» **Problem requirements**
Make an exact copy of the records, with the pictures left out.

» **Data shown**
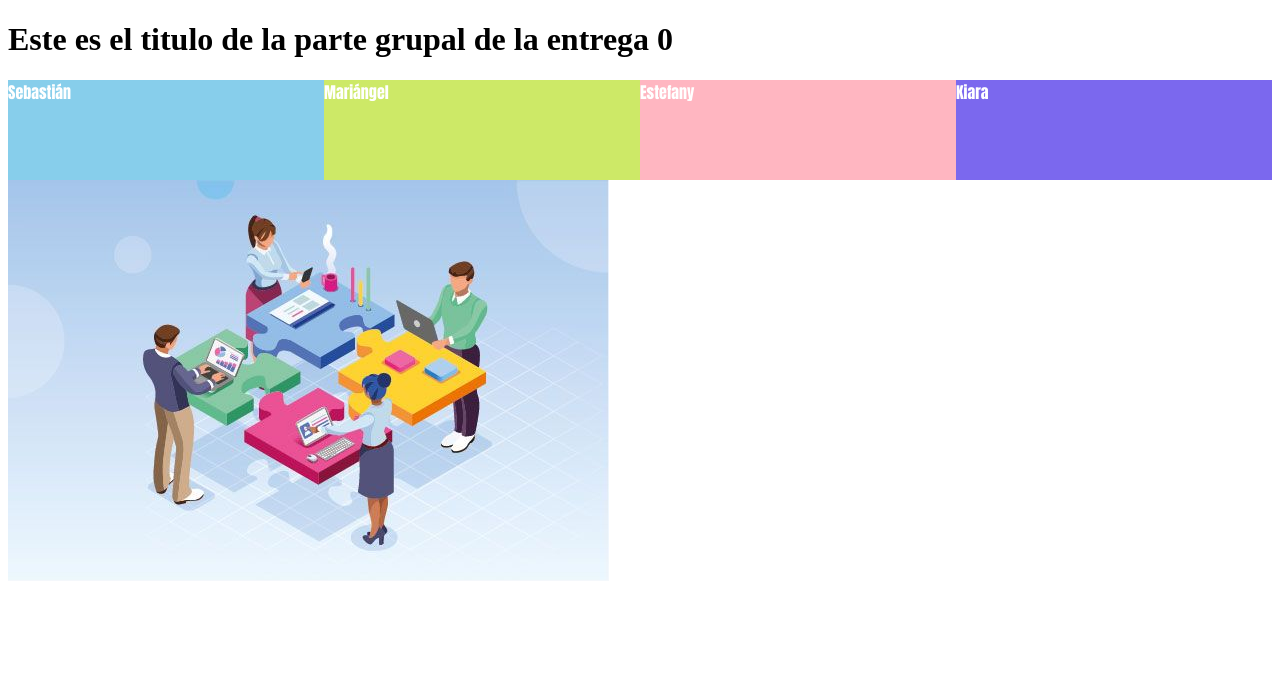
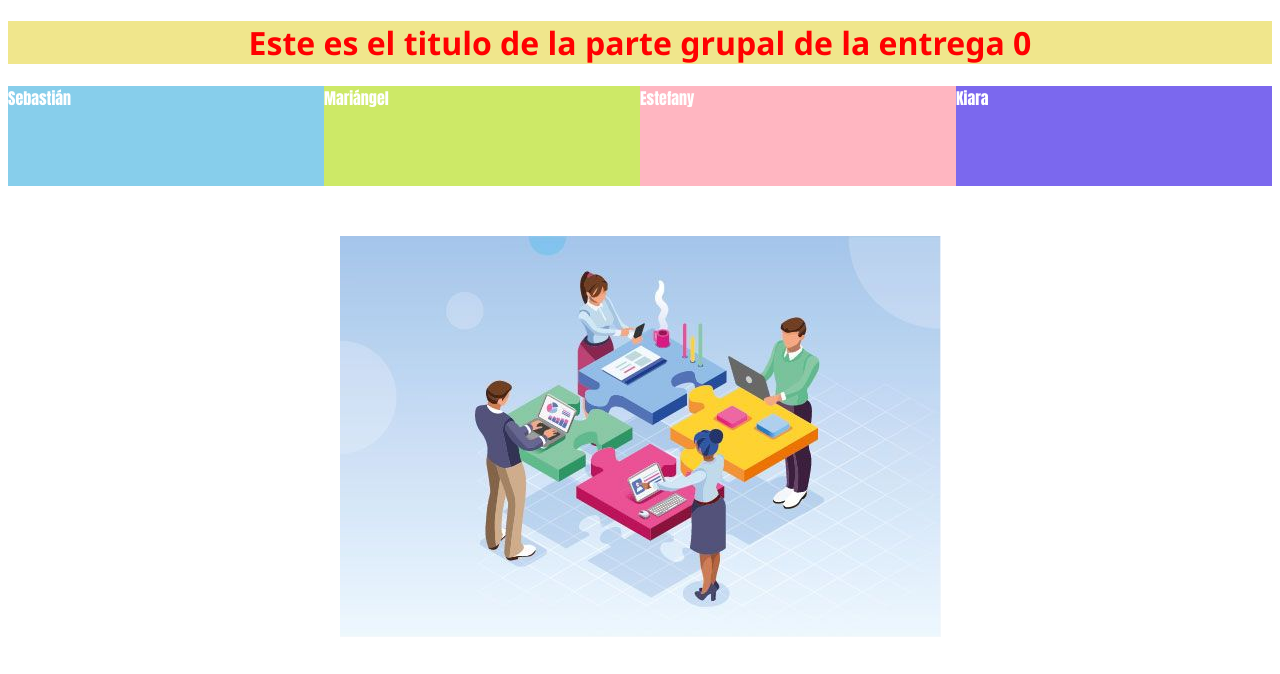
Before and after one commit to kiaragea/Entrega-0-Pauta-Grupal, a plain HTML site: page index.html in a window 1280 px wide. Drawn offline with Linux system fonts and the light colour scheme.

Commit message:
Commit img

```diff
--- a/style.css
+++ b/style.css
@@ -19,3 +19,15 @@ div{
 #k{
     background-color: mediumslateblue;
 }
+
+h1 {
+    text-align: center;
+    color: red;
+    background-color: khaki;
+    font-family: 'Segoe UI', Tahoma, Geneva, Verdana, sans-serif;
+}
+.img {
+    padding: 50px 0;
+    width: 600px;
+    margin: 0 auto;
+ }
```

» **Result of the task**
Before and after one commit to kiaragea/Entrega-0-Pauta-Grupal, a plain HTML site: page index.html in a window 1280 px wide. Drawn offline with Linux system fonts and the light colour scheme.

Commit message:
Commit img

```diff
--- a/style.css
+++ b/style.css
@@ -19,3 +19,15 @@ div{
 #k{
     background-color: mediumslateblue;
 }
+
+h1 {
+    text-align: center;
+    color: red;
+    background-color: khaki;
+    font-family: 'Segoe UI', Tahoma, Geneva, Verdana, sans-serif;
+}
+.img {
+    padding: 50px 0;
+    width: 600px;
+    margin: 0 auto;
+ }
```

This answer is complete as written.